 The now famous Elizabeth Smart story ought to tell us everything we need to know about crime fighting's capacities.  A girl obviously kidnapped and held, practically in plain sight, a few blocks from her home by a vagrant her parents had hired to do grunt work only a few days before the kidnapping.  If the FBI and local cops could solve any crime quickly, this should have been the one.   As happens far too rarely, a half-year after the kidnapping, a citizen recognized the kidnapper based on an artist's sketch of the suspect and called it in to the cops who managed to drag themselves away from donuts long enough to rescue the girl.   The FBI and all their mythical resources were useless and it was only the competent work of a beat cop that saved Ms. Smart from spending another year as a hostage in her own neighborhood.  Remember that her kidnapper was a transient who'd done maintenance work for the Smart family only a few weeks before the kidnapping. 

Can you say "obvious suspect?" 

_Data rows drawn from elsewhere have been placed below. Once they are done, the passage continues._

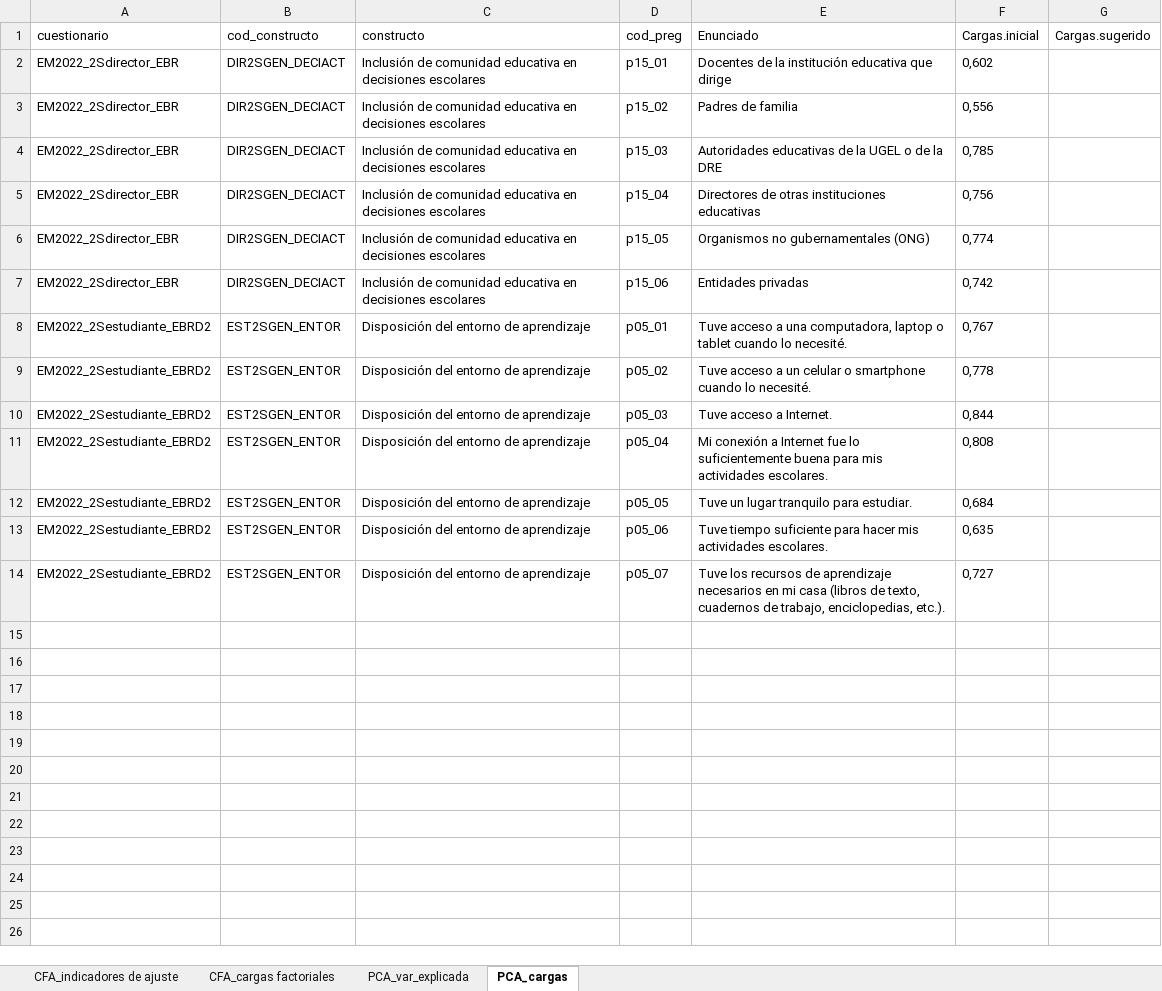
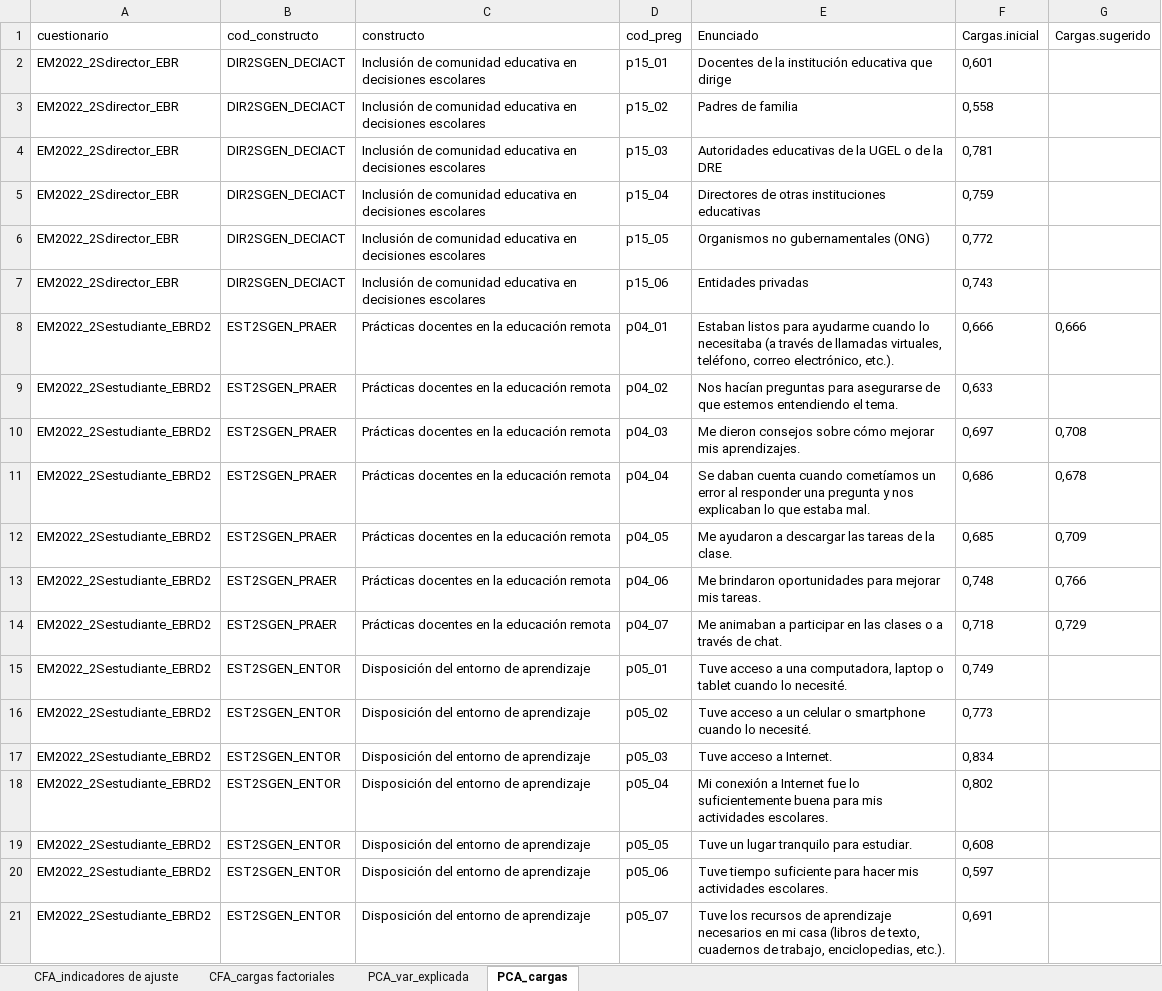
Before and after one commit to diegohc1/EM22, an Excel workbook: 02-reportes-scripts/02-psicometrico/01-cfa-pca/01-cfa-pca-inspeccion.xlsx, sheet PCA_cargas, drawn as a sheet; values as stored, in another font and other column widths than the file's, no borders; addresses are those after the commit; the diff names each change by its address in the sheet, - before the commit and + after, or states it on an @@ line.

```diff
--- a/02-reportes-scripts/02-psicometrico/01-cfa-pca/01-cfa-pca-inspeccion.xlsx (sheet PCA_cargas)
+++ b/02-reportes-scripts/02-psicometrico/01-cfa-pca/01-cfa-pca-inspeccion.xlsx (sheet PCA_cargas)
-F2 (Cargas.inicial): 0,602
+F2 (Cargas.inicial): 0,601
-F3 (Cargas.inicial): 0,556
+F3 (Cargas.inicial): 0,558
-F4 (Cargas.inicial): 0,785
+F4 (Cargas.inicial): 0,781
-F5 (Cargas.inicial): 0,756
+F5 (Cargas.inicial): 0,759
-F6 (Cargas.inicial): 0,774
+F6 (Cargas.inicial): 0,772
-F7 (Cargas.inicial): 0,742
+F7 (Cargas.inicial): 0,743
+row 8: EM2022_2Sestudiante_EBRD2 | EST2SGEN_PRAER | Prácticas docentes en la educación remota | p04_01 | Estaban listos para ayudarme cuando lo necesitaba (a través de llamadas virtuales, teléfono, correo electrónico, etc.). | 0,666 | 0,666
+row 9: EM2022_2Sestudiante_EBRD2 | EST2SGEN_PRAER | Prácticas docentes en la educación remota | p04_02 | Nos hacían preguntas para asegurarse de que estemos entendiendo el tema. | 0,633
+row 10: EM2022_2Sestudiante_EBRD2 | EST2SGEN_PRAER | Prácticas docentes en la educación remota | p04_03 | Me dieron consejos sobre cómo mejorar mis aprendizajes. | 0,697 | 0,708
+row 11: EM2022_2Sestudiante_EBRD2 | EST2SGEN_PRAER | Prácticas docentes en la educación remota | p04_04 | Se daban cuenta cuando cometíamos un error al responder una pregunta y nos explicaban lo que estaba mal. | 0,686 | 0,678
+row 12: EM2022_2Sestudiante_EBRD2 | EST2SGEN_PRAER | Prácticas docentes en la educación remota | p04_05 | Me ayudaron a descargar las tareas de la clase. | 0,685 | 0,709
+row 13: EM2022_2Sestudiante_EBRD2 | EST2SGEN_PRAER | Prácticas docentes en la educación remota | p04_06 | Me brindaron oportunidades para mejorar mis tareas. | 0,748 | 0,766
+row 14: EM2022_2Sestudiante_EBRD2 | EST2SGEN_PRAER | Prácticas docentes en la educación remota | p04_07 | Me animaban a participar en las clases o a través de chat. | 0,718 | 0,729
-F15 (Cargas.inicial): 0,767
+F15 (Cargas.inicial): 0,749
-F16 (Cargas.inicial): 0,778
+F16 (Cargas.inicial): 0,773
-F17 (Cargas.inicial): 0,844
+F17 (Cargas.inicial): 0,834
-F18 (Cargas.inicial): 0,808
+F18 (Cargas.inicial): 0,802
-F19 (Cargas.inicial): 0,684
+F19 (Cargas.inicial): 0,608
-F20 (Cargas.inicial): 0,635
+F20 (Cargas.inicial): 0,597
-F21 (Cargas.inicial): 0,727
+F21 (Cargas.inicial): 0,691
```
Also changed, not shown: sheet CFA_cargas factoriales, sheet CFA_indicadores de ajuste, sheet PCA_var_explicada, 02-reportes-scripts/00-acomodaciones/03-valores-perdidos-indices.xlsx, 02-reportes-scripts/01-descriptivos/01-descriptivos-ffaa.xlsx, 18 other files.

Maybe this heartwarming story makes you feel comfortable about your "police protection," but I'm not that simpleminded.  John Walsh and his television program have made it clear to anyone capable of rational thought that the only way to rescue our loved ones from the worst people on earth is to drop our lives, sell everything we own, hire private investigators and spend all of our waking hours in pursuit of these criminals.  The police, the FBI, and all of the King's men are useless.  They're too worried about parking violations, speeding ticket quotas, pension plans, and outsourcing donuts to be distracted by our problems. 

 But not on television. 

The worst (most corrupt, least courageous, most self-serving) police force in the nation, New York's tubby-blue constantly-shifting line, are practically competent on television.  One of the most notoriously gangland related cities in the world, Las Vegas, has CSI uncovering killer DNA on every carpet fabric in Nevada.  The FBI finds missing vagrants, children, lawyers, and other otherwise ignored citizens in hours, often before the victims miss a single dose of some equally mythical life saving medication.  Pretty soon, I expect we'll see a series on how loving and helpful LA cops are to minority citizens.  Why not?  It wouldn't be less believable than picturing FBI agents in motion.  How about a show illustrating the SEC's relentless pursuit of corporate criminals?  That would be as believable as Spiderman, but no less so than Missing or "NYPD Blue.

December 2003